INFORMATION SHOWN →
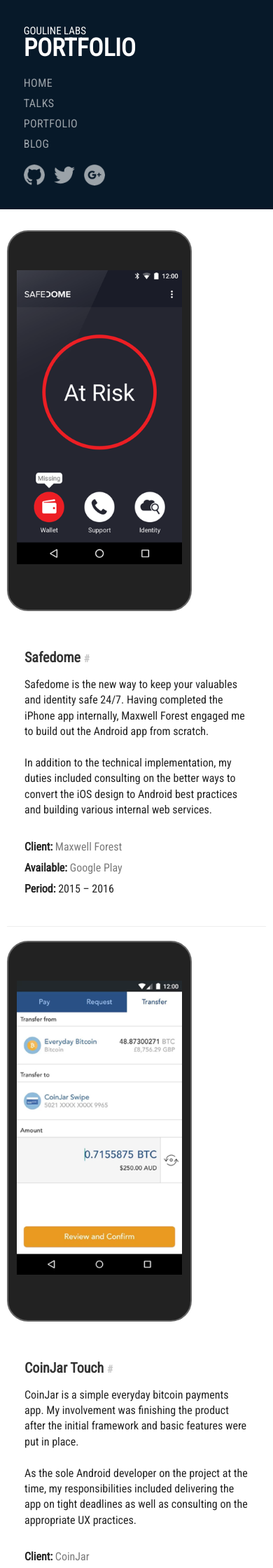
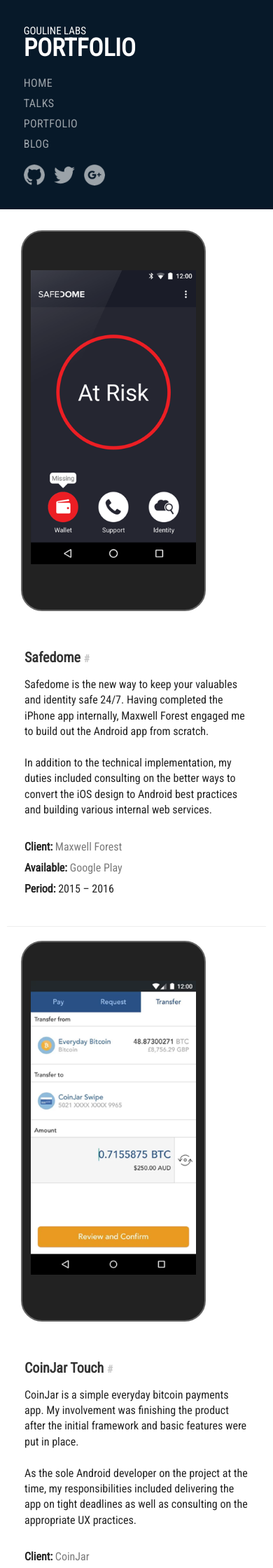
Before and after one commit to gouline/gouline.github.io, a Jekyll site: the page built from portfolio.html, in a window 390 px wide. Shown: the top 2240 px of the page at 70% size. Built offline with Jekyll 4.4.1, drawn with Linux system fonts in a browser that asks for light colours.

Commit message:
Update basic.css

```diff
--- a/css/basic.css
+++ b/css/basic.css
@@ -289,7 +289,7 @@
 
   img.section-thumbnail {
     float: none;
-    margin: 20px 0 20px 0;
+    margin: 20px 0 20px 20px;
   }
 }
 
```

TASK OBJECTIVE →
In repeating the lines above, keep the wording exact and leave every picture out.

RESPONSE TO THE EXERCISE →
Before and after one commit to gouline/gouline.github.io, a Jekyll site: the page built from portfolio.html, in a window 390 px wide. Shown: the top 2240 px of the page at 70% size. Built offline with Jekyll 4.4.1, drawn with Linux system fonts in a browser that asks for light colours.

Commit message:
Update basic.css

```diff
--- a/css/basic.css
+++ b/css/basic.css
@@ -289,7 +289,7 @@
 
   img.section-thumbnail {
     float: none;
-    margin: 20px 0 20px 0;
+    margin: 20px 0 20px 20px;
   }
 }
 
```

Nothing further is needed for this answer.